In the Meiji era, feudal domains were abolished and prefectures were established, and Mito Castle was abandoned. The grounds of Mito Castle belonged to the army and became a garrison, but the buildings, including the turret, were saved from demolition. However, in 1872, an arson incident occurred and many of the remaining buildings were destroyed. Since the end of the Edo period, the Mito domain had been in conflict between the reformist Tenguto party and the conservative Shoseito party, and there remained an atmosphere of unrest, with actual battles often taking place, and a search for the culprit was carried out for quite some time. However, the ringleader was never arrested. Additionally, in 1945, the third floor turret was also destroyed by air raids.
After the war, Kodokan was designated as a special national historic site in 1952, and in 1964, Kodokan main office, Shizendo, main gate, and fence were designated as important cultural properties of the country. it was done. After that, the earthworks and dry moat became a historic site designated by Ibaraki Prefecture.
In the Heisei era, Mito City launched a plan to improve the Otemon Gate and the Ninomaru Kakuyagura, and donation activities such as the ``Ichimai Kawara Castle Lord'' began.

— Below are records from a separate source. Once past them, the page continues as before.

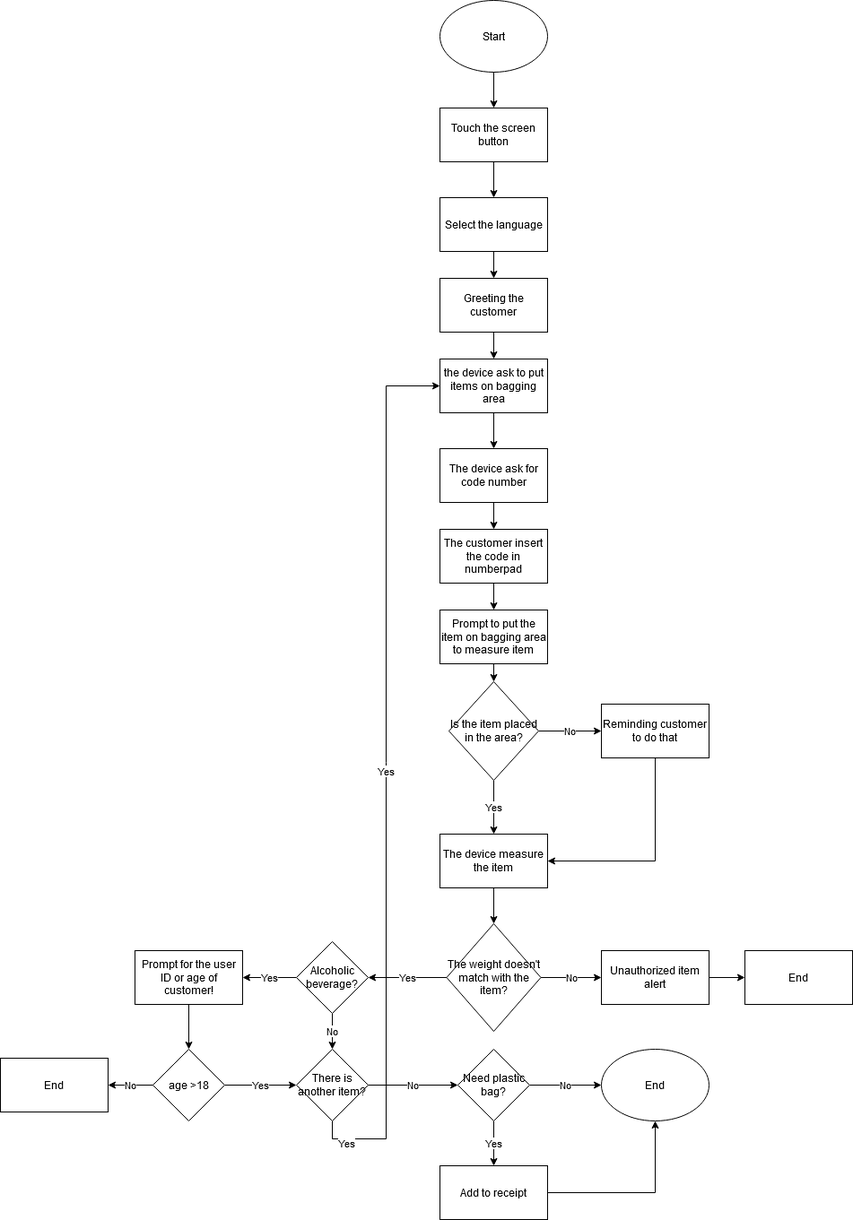
nasimkhd/Flowchart keeps this draw.io diagram as Self_Checkout.png. Above is the earlier version. Source tidied: cells renumbered, new cells last; positions are measured from the earlier drawing's top-left corner, leaving out a move shared by most shapes.
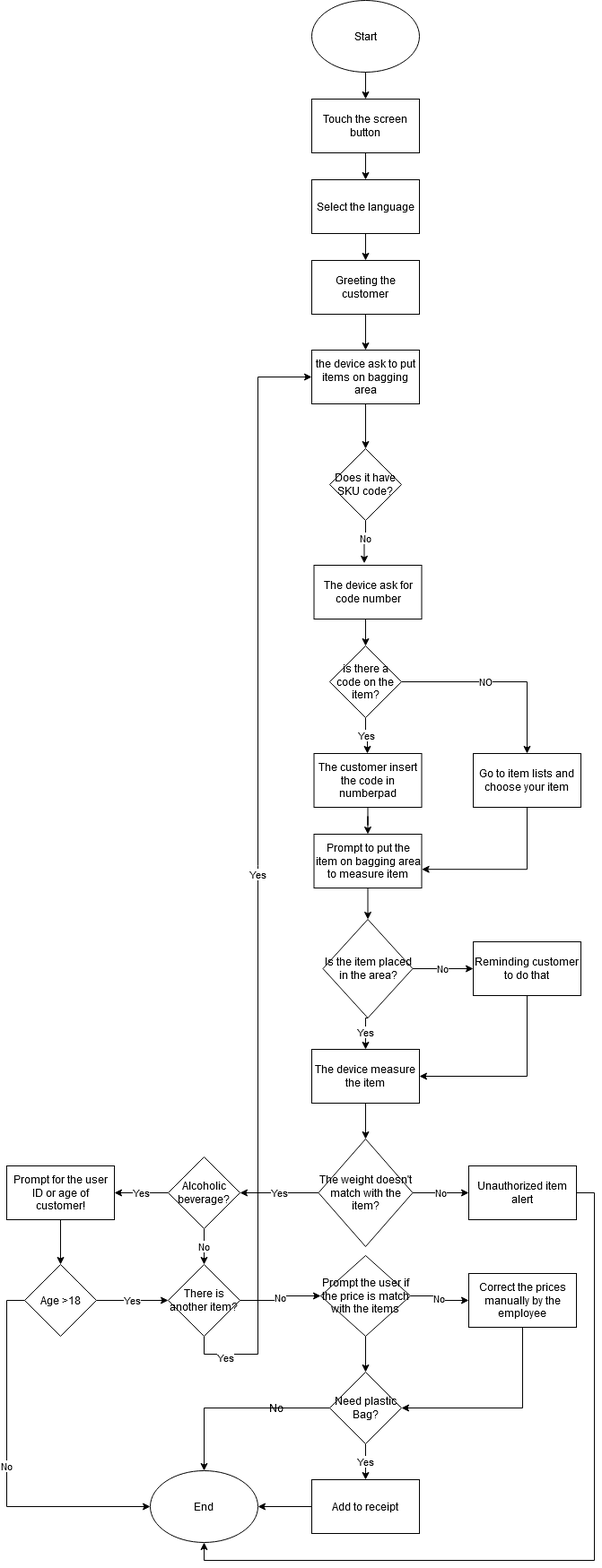
Above is the later version.

Change to the diagram source:
```diff
@@ -3,13 +3,13 @@
     <mxCell id="0" />
     <mxCell id="1" parent="0" />
     <mxCell id="2" value="Start" style="ellipse;whiteSpace=wrap;html=1;" parent="1" vertex="1">
-      <mxGeometry x="490" width="120" height="80" as="geometry" />
+      <mxGeometry x="490" y="-240" width="120" height="80" as="geometry" />
     </mxCell>
     <mxCell id="3" style="edgeStyle=orthogonalEdgeStyle;rounded=0;jettySize=auto;html=1;exitX=0.5;exitY=1;exitDx=0;exitDy=0;" parent="1" edge="1" source="4" target="7">
       <mxGeometry relative="1" as="geometry" />
     </mxCell>
     <mxCell id="4" value="Touch the screen button" style="rounded=0;whiteSpace=wrap;html=1;" parent="1" vertex="1">
-      <mxGeometry x="490" y="120" width="120" height="60" as="geometry" />
+      <mxGeometry x="490" y="-130" width="120" height="60" as="geometry" />
     </mxCell>
     <mxCell id="5" style="endArrow=classic;html=1;exitX=0.5;exitY=1;exitDx=0;exitDy=0;entryX=0.5;entryY=0;entryDx=0;entryDy=0;" parent="1" edge="1" source="2" target="4">
       <mxGeometry relative="1" as="geometry" />
@@ -18,31 +18,31 @@
       <mxGeometry relative="1" as="geometry" />
     </mxCell>
     <mxCell id="7" value="Select the language" style="rounded=0;whiteSpace=wrap;html=1;" parent="1" vertex="1">
-      <mxGeometry x="490" y="220" width="120" height="60" as="geometry" />
+      <mxGeometry x="490" y="-40" width="120" height="60" as="geometry" />
     </mxCell>
     <mxCell id="8" style="edgeStyle=orthogonalEdgeStyle;rounded=0;jettySize=auto;html=1;exitX=0.5;exitY=1;exitDx=0;exitDy=0;" parent="1" edge="1" source="9" target="11">
       <mxGeometry relative="1" as="geometry" />
     </mxCell>
     <mxCell id="9" value="Greeting the customer" style="rounded=0;whiteSpace=wrap;html=1;" parent="1" vertex="1">
-      <mxGeometry x="490" y="310" width="120" height="60" as="geometry" />
+      <mxGeometry x="490" y="50" width="120" height="60" as="geometry" />
     </mxCell>
-    <mxCell id="10" style="edgeStyle=orthogonalEdgeStyle;rounded=0;jettySize=auto;html=1;exitX=0.5;exitY=1;exitDx=0;exitDy=0;" parent="1" edge="1" source="11" target="13">
-      <mxGeometry relative="1" as="geometry" />
-    </mxCell>
+    <mxCell id="50" style="edgeStyle=orthogonalEdgeStyle;rounded=0;jettySize=auto;html=1;exitX=0.5;exitY=1;exitDx=0;exitDy=0;entryX=0.5;entryY=0;entryDx=0;entryDy=0;" parent="1" edge="1" source="11" target="56">
+      <mxGeometry relative="1" as="geometry" />
+    </mxCell>
     <mxCell id="11" value="the device ask to put items on bagging area" style="rounded=0;whiteSpace=wrap;html=1;" parent="1" vertex="1">
-      <mxGeometry x="490" y="400" width="120" height="60" as="geometry" />
+      <mxGeometry x="490" y="150" width="120" height="60" as="geometry" />
     </mxCell>
-    <mxCell id="12" style="edgeStyle=orthogonalEdgeStyle;rounded=0;jettySize=auto;html=1;exitX=0.5;exitY=1;exitDx=0;exitDy=0;" parent="1" edge="1" source="13" target="15">
-      <mxGeometry relative="1" as="geometry" />
-    </mxCell>
+    <mxCell id="51" style="edgeStyle=orthogonalEdgeStyle;rounded=0;jettySize=auto;html=1;exitX=0.5;exitY=1;exitDx=0;exitDy=0;entryX=0.5;entryY=0;entryDx=0;entryDy=0;" parent="1" edge="1" source="13" target="60">
+      <mxGeometry relative="1" as="geometry" />
+    </mxCell>
     <mxCell id="13" value="The device ask for code number " style="rounded=0;whiteSpace=wrap;html=1;" parent="1" vertex="1">
-      <mxGeometry x="490" y="500" width="120" height="60" as="geometry" />
+      <mxGeometry x="492.5" y="390" width="120" height="60" as="geometry" />
     </mxCell>
     <mxCell id="14" style="edgeStyle=orthogonalEdgeStyle;rounded=0;jettySize=auto;html=1;exitX=0.5;exitY=1;exitDx=0;exitDy=0;" parent="1" edge="1" source="15" target="20">
       <mxGeometry relative="1" as="geometry" />
     </mxCell>
     <mxCell id="15" value="The customer insert the code in numberpad" style="rounded=0;whiteSpace=wrap;html=1;" parent="1" vertex="1">
-      <mxGeometry x="490" y="590" width="120" height="60" as="geometry" />
+      <mxGeometry x="492.5" y="600" width="120" height="60" as="geometry" />
     </mxCell>
     <mxCell id="16" value="No" style="edgeStyle=orthogonalEdgeStyle;rounded=0;jettySize=auto;html=1;exitX=1;exitY=0.5;exitDx=0;exitDy=0;entryX=0;entryY=0.5;entryDx=0;entryDy=0;" parent="1" edge="1" source="18" target="22">
       <mxGeometry relative="1" as="geometry" />
@@ -51,19 +51,19 @@
       <mxGeometry relative="1" as="geometry" />
     </mxCell>
     <mxCell id="18" value="Is the item placed in the area?" style="rhombus;whiteSpace=wrap;html=1;" parent="1" vertex="1">
-      <mxGeometry x="500" y="760" width="100" height="110" as="geometry" />
+      <mxGeometry x="502.5" y="785" width="100" height="110" as="geometry" />
     </mxCell>
     <mxCell id="19" style="edgeStyle=orthogonalEdgeStyle;rounded=0;jettySize=auto;html=1;exitX=0.5;exitY=1;exitDx=0;exitDy=0;entryX=0.5;entryY=0;entryDx=0;entryDy=0;" parent="1" edge="1" source="20" target="18">
       <mxGeometry relative="1" as="geometry" />
     </mxCell>
     <mxCell id="20" value="Prompt to put the item on bagging area to measure item" style="rounded=0;whiteSpace=wrap;html=1;" parent="1" vertex="1">
-      <mxGeometry x="490" y="680" width="120" height="60" as="geometry" />
+      <mxGeometry x="492.5" y="690" width="120" height="60" as="geometry" />
     </mxCell>
     <mxCell id="21" style="edgeStyle=orthogonalEdgeStyle;rounded=0;jettySize=auto;html=1;exitX=0.5;exitY=1;exitDx=0;exitDy=0;entryX=1;entryY=0.5;entryDx=0;entryDy=0;" parent="1" edge="1" source="22" target="24">
       <mxGeometry relative="1" as="geometry" />
     </mxCell>
     <mxCell id="22" value="Reminding customer to do that" style="rounded=0;whiteSpace=wrap;html=1;" parent="1" vertex="1">
-      <mxGeometry x="670" y="785" width="120" height="60" as="geometry" />
+      <mxGeometry x="670" y="810" width="120" height="60" as="geometry" />
     </mxCell>
     <mxCell id="23" style="edgeStyle=orthogonalEdgeStyle;rounded=0;jettySize=auto;html=1;exitX=0.5;exitY=1;exitDx=0;exitDy=0;entryX=0.5;entryY=0;entryDx=0;entryDy=0;" parent="1" edge="1" source="24" target="27">
       <mxGeometry relative="1" as="geometry" />
@@ -80,15 +80,12 @@
     <mxCell id="27" value="The weight doesn't match with the item?" style="rhombus;whiteSpace=wrap;html=1;" parent="1" vertex="1">
       <mxGeometry x="497.5" y="1030" width="105" height="120" as="geometry" />
     </mxCell>
-    <mxCell id="28" style="edgeStyle=orthogonalEdgeStyle;rounded=0;jettySize=auto;html=1;exitX=1;exitY=0.5;exitDx=0;exitDy=0;entryX=0;entryY=0.5;entryDx=0;entryDy=0;" parent="1" edge="1" source="29" target="30">
-      <mxGeometry relative="1" as="geometry" />
-    </mxCell>
+    <mxCell id="52" style="edgeStyle=orthogonalEdgeStyle;rounded=0;jettySize=auto;html=1;exitX=1;exitY=0.5;exitDx=0;exitDy=0;entryX=0.5;entryY=1;entryDx=0;entryDy=0;" parent="1" edge="1" source="29" target="44">
+      <mxGeometry relative="1" as="geometry" />
+    </mxCell>
     <mxCell id="29" value="Unauthorized item alert" style="rounded=0;whiteSpace=wrap;html=1;" parent="1" vertex="1">
-      <mxGeometry x="670" y="1060" width="120" height="60" as="geometry" />
+      <mxGeometry x="665" y="1060" width="120" height="60" as="geometry" />
     </mxCell>
-    <mxCell id="30" value="End" style="rounded=0;whiteSpace=wrap;html=1;" parent="1" vertex="1">
-      <mxGeometry x="830" y="1060" width="120" height="60" as="geometry" />
-    </mxCell>
     <mxCell id="31" value="Yes" style="edgeStyle=orthogonalEdgeStyle;rounded=0;jettySize=auto;html=1;exitX=0;exitY=0.5;exitDx=0;exitDy=0;entryX=1;entryY=0.5;entryDx=0;entryDy=0;" parent="1" edge="1" source="33" target="35">
       <mxGeometry relative="1" as="geometry" />
     </mxCell>
@@ -104,39 +101,35 @@
     <mxCell id="35" value="Prompt for the user ID or age of customer!" style="rounded=0;whiteSpace=wrap;html=1;" parent="1" vertex="1">
       <mxGeometry x="150" y="1060" width="120" height="60" as="geometry" />
     </mxCell>
-    <mxCell id="36" value="No" style="edgeStyle=orthogonalEdgeStyle;rounded=0;jettySize=auto;html=1;exitX=0;exitY=0.5;exitDx=0;exitDy=0;entryX=1;entryY=0.5;entryDx=0;entryDy=0;" parent="1" edge="1" source="38" target="39">
+    <mxCell id="36" value="No" style="edgeStyle=orthogonalEdgeStyle;rounded=0;jettySize=auto;html=1;exitX=0;exitY=0.5;exitDx=0;exitDy=0;entryX=0;entryY=0.5;entryDx=0;entryDy=0;" parent="1" edge="1" source="38" target="44">
       <mxGeometry relative="1" as="geometry" />
     </mxCell>
     <mxCell id="37" value="Yes" style="edgeStyle=orthogonalEdgeStyle;rounded=0;jettySize=auto;html=1;exitX=1;exitY=0.5;exitDx=0;exitDy=0;entryX=0;entryY=0.5;entryDx=0;entryDy=0;" parent="1" edge="1" source="38" target="46">
       <mxGeometry relative="1" as="geometry" />
     </mxCell>
-    <mxCell id="38" value="age &amp;gt;18" style="rhombus;whiteSpace=wrap;html=1;" parent="1" vertex="1">
+    <mxCell id="38" value="Age &amp;gt;18" style="rhombus;whiteSpace=wrap;html=1;" parent="1" vertex="1">
       <mxGeometry x="170" y="1170" width="80" height="80" as="geometry" />
     </mxCell>
-    <mxCell id="39" value="End" style="rounded=0;whiteSpace=wrap;html=1;" parent="1" vertex="1">
-      <mxGeometry y="1180" width="120" height="60" as="geometry" />
-    </mxCell>
-    <mxCell id="40" value="Yes" style="edgeStyle=orthogonalEdgeStyle;rounded=0;jettySize=auto;html=1;exitX=0.5;exitY=1;exitDx=0;exitDy=0;" parent="1" edge="1" source="46">
+    <mxCell id="40" value="Yes" style="edgeStyle=orthogonalEdgeStyle;rounded=0;jettySize=auto;html=1;exitX=0.5;exitY=1;exitDx=0;exitDy=0;entryX=0;entryY=0.5;entryDx=0;entryDy=0;" parent="1" edge="1" source="46" target="11">
       <mxGeometry relative="1" as="geometry">
-        <mxPoint x="490" y="430" as="targetPoint" />
         <Array as="points">
           <mxPoint x="370" y="1270" />
           <mxPoint x="430" y="1270" />
-          <mxPoint x="430" y="430" />
+          <mxPoint x="430" y="180" />
         </Array>
       </mxGeometry>
     </mxCell>
     <mxCell id="41" value="Yes" style="edgeLabel;html=1;align=center;verticalAlign=middle;" parent="40" vertex="1">
       <mxGeometry x="-0.93" y="-4" relative="1" as="geometry" />
     </mxCell>
-    <mxCell id="42" style="edgeStyle=orthogonalEdgeStyle;rounded=0;jettySize=auto;html=1;exitX=1;exitY=0.5;exitDx=0;exitDy=0;entryX=0.5;entryY=1;entryDx=0;entryDy=0;" parent="1" edge="1" source="43" target="44">
+    <mxCell id="42" style="edgeStyle=orthogonalEdgeStyle;rounded=0;jettySize=auto;html=1;exitX=0;exitY=0.5;exitDx=0;exitDy=0;entryX=1;entryY=0.5;entryDx=0;entryDy=0;" parent="1" edge="1" source="43" target="44">
       <mxGeometry relative="1" as="geometry" />
     </mxCell>
     <mxCell id="43" value="Add to receipt" style="rounded=0;whiteSpace=wrap;html=1;" parent="1" vertex="1">
-      <mxGeometry x="490" y="1300" width="120" height="60" as="geometry" />
+      <mxGeometry x="490" y="1410" width="120" height="60" as="geometry" />
     </mxCell>
     <mxCell id="44" value="End" style="ellipse;whiteSpace=wrap;html=1;" parent="1" vertex="1">
-      <mxGeometry x="670" y="1170" width="120" height="80" as="geometry" />
+      <mxGeometry x="310" y="1400" width="120" height="80" as="geometry" />
     </mxCell>
     <mxCell id="45" value="No" style="edgeStyle=orthogonalEdgeStyle;rounded=0;jettySize=auto;html=1;exitX=1;exitY=0.5;exitDx=0;exitDy=0;entryX=0;entryY=0.5;entryDx=0;entryDy=0;" parent="1" edge="1" source="46" target="49">
       <mxGeometry relative="1" as="geometry" />
@@ -144,14 +137,64 @@
     <mxCell id="46" value="There is another item?" style="rhombus;whiteSpace=wrap;html=1;" parent="1" vertex="1">
       <mxGeometry x="330" y="1170" width="80" height="80" as="geometry" />
     </mxCell>
+    <mxCell id="48" value="No" style="edgeStyle=orthogonalEdgeStyle;rounded=0;jettySize=auto;html=1;exitX=1;exitY=0.5;exitDx=0;exitDy=0;entryX=0;entryY=0.5;entryDx=0;entryDy=0;" parent="1" edge="1" source="49" target="64">
+      <mxGeometry relative="1" as="geometry" />
+    </mxCell>
+    <mxCell id="53" style="edgeStyle=orthogonalEdgeStyle;rounded=0;jettySize=auto;html=1;exitX=0.5;exitY=1;exitDx=0;exitDy=0;" parent="1" edge="1" source="49" target="66">
+      <mxGeometry relative="1" as="geometry" />
+    </mxCell>
+    <mxCell id="49" value="Prompt the user if the price is match with the items" style="rhombus;whiteSpace=wrap;html=1;" parent="1" vertex="1">
+      <mxGeometry x="500" y="1160" width="100" height="90" as="geometry" />
+    </mxCell>
+    <mxCell id="54" style="edgeStyle=orthogonalEdgeStyle;rounded=0;jettySize=auto;html=1;exitX=0.5;exitY=1;exitDx=0;exitDy=0;entryX=0.467;entryY=-0.036;entryDx=0;entryDy=0;entryPerimeter=0;" parent="1" edge="1" source="56" target="13">
+      <mxGeometry relative="1" as="geometry" />
+    </mxCell>
+    <mxCell id="55" value="No" style="edgeLabel;html=1;align=center;verticalAlign=middle;" parent="54" vertex="1">
+      <mxGeometry x="-0.22" relative="1" as="geometry" />
+    </mxCell>
+    <mxCell id="56" value="Does it have SKU code?" style="rhombus;whiteSpace=wrap;html=1;" parent="1" vertex="1">
+      <mxGeometry x="510" y="260" width="80" height="80" as="geometry" />
+    </mxCell>
+    <mxCell id="57" value="Yes" style="edgeStyle=orthogonalEdgeStyle;rounded=0;jettySize=auto;html=1;exitX=0.5;exitY=1;exitDx=0;exitDy=0;" parent="1" edge="1" source="60" target="15">
+      <mxGeometry relative="1" as="geometry">
+        <Array as="points">
+          <mxPoint x="550" y="580" />
+          <mxPoint x="552" y="580" />
+        </Array>
+      </mxGeometry>
+    </mxCell>
+    <mxCell id="58" style="edgeStyle=orthogonalEdgeStyle;rounded=0;jettySize=auto;html=1;exitX=1;exitY=0.5;exitDx=0;exitDy=0;" parent="1" edge="1" source="60" target="62">
+      <mxGeometry relative="1" as="geometry" />
+    </mxCell>
+    <mxCell id="59" value="NO" style="edgeLabel;html=1;align=center;verticalAlign=middle;" parent="58" vertex="1">
+      <mxGeometry x="-0.15" relative="1" as="geometry" />
+    </mxCell>
+    <mxCell id="60" value="is there a code on the item?" style="rhombus;whiteSpace=wrap;html=1;" parent="1" vertex="1">
+      <mxGeometry x="510" y="480" width="80" height="80" as="geometry" />
+    </mxCell>
+    <mxCell id="61" style="edgeStyle=orthogonalEdgeStyle;rounded=0;jettySize=auto;html=1;exitX=0.5;exitY=1;exitDx=0;exitDy=0;entryX=1.001;entryY=0.653;entryDx=0;entryDy=0;entryPerimeter=0;" parent="1" edge="1" source="62" target="20">
+      <mxGeometry relative="1" as="geometry" />
+    </mxCell>
+    <mxCell id="62" value="Go to item lists and choose your item" style="rounded=0;whiteSpace=wrap;html=1;" parent="1" vertex="1">
+      <mxGeometry x="670" y="600" width="120" height="60" as="geometry" />
+    </mxCell>
+    <mxCell id="63" style="edgeStyle=orthogonalEdgeStyle;rounded=0;jettySize=auto;html=1;exitX=0.5;exitY=1;exitDx=0;exitDy=0;entryX=1;entryY=0.5;entryDx=0;entryDy=0;" parent="1" edge="1" source="64" target="66">
+      <mxGeometry relative="1" as="geometry" />
+    </mxCell>
+    <mxCell id="64" value="Correct the prices manually by the employee" style="rounded=0;whiteSpace=wrap;html=1;" parent="1" vertex="1">
+      <mxGeometry x="665" y="1180" width="120" height="60" as="geometry" />
+    </mxCell>
-    <mxCell id="47" value="Yes" style="edgeStyle=orthogonalEdgeStyle;rounded=0;jettySize=auto;html=1;exitX=0.5;exitY=1;exitDx=0;exitDy=0;entryX=0.5;entryY=0;entryDx=0;entryDy=0;" parent="1" edge="1" source="49" target="43">
+    <mxCell id="47" value="Yes" style="edgeStyle=orthogonalEdgeStyle;rounded=0;jettySize=auto;html=1;exitX=0.5;exitY=1;exitDx=0;exitDy=0;entryX=0.5;entryY=0;entryDx=0;entryDy=0;" parent="1" edge="1" source="66" target="43">
       <mxGeometry relative="1" as="geometry" />
     </mxCell>
-    <mxCell id="48" value="No" style="edgeStyle=orthogonalEdgeStyle;rounded=0;jettySize=auto;html=1;exitX=1;exitY=0.5;exitDx=0;exitDy=0;entryX=0;entryY=0.5;entryDx=0;entryDy=0;" parent="1" edge="1" source="49" target="44">
-      <mxGeometry relative="1" as="geometry" />
-    </mxCell>
-    <mxCell id="49" value="Need plastic bag?" style="rhombus;whiteSpace=wrap;html=1;" parent="1" vertex="1">
-      <mxGeometry x="510" y="1170" width="80" height="80" as="geometry" />
-    </mxCell>
+    <mxCell id="65" style="edgeStyle=orthogonalEdgeStyle;rounded=0;jettySize=auto;html=1;exitX=0;exitY=0.5;exitDx=0;exitDy=0;" parent="1" edge="1" source="66" target="44">
+      <mxGeometry relative="1" as="geometry" />
+    </mxCell>
+    <mxCell id="66" value="Need plastic Bag?" style="rhombus;whiteSpace=wrap;html=1;" parent="1" vertex="1">
+      <mxGeometry x="510" y="1290" width="80" height="80" as="geometry" />
+    </mxCell>
+    <mxCell id="67" value="No" style="text;html=1;align=center;verticalAlign=middle;" parent="1" vertex="1">
+      <mxGeometry x="435" y="1320" width="30" height="20" as="geometry" />
+    </mxCell>
   </root>
 </mxGraphModel>
```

As a result, Otemon was restored in April 2020. The Yakui-mon gate is the only remaining building from the Edo period and is open to the public.
Today's Mito Castle has the Ninomaru turret, Otemon, and Karahori, all of which have been restored with reinforced concrete, allowing you to remember those days. Along with Kodokan and Kairakuen, it is a tourist resource for Mito City, and Kairakuen is visited by tourists from all over the country, especially during the plum season.

History of the Mito Domain, with Mito Castle as its domain office

Mito domainOne of the three Tokugawa families
The Mito domain was ruled by the Mito Tokugawa family, a branch of the Tokugawa family, like the Kii Tokugawa family and the Owari Tokugawa family, until the Meiji Restoration. These three families were collectively called the ``Gosanke.'' Due to his family background being close to the shogun, the castle lord often appears on the center stage of history.
Mito domain
Mito domain DATA
Domain officemito castle
old areaMito, Ibaraki District, Hitachi Province
stone height350,000 koku
Fudai/TozamaParent clan
main lordTokugawa family
Japanese Castle Photo Contest.03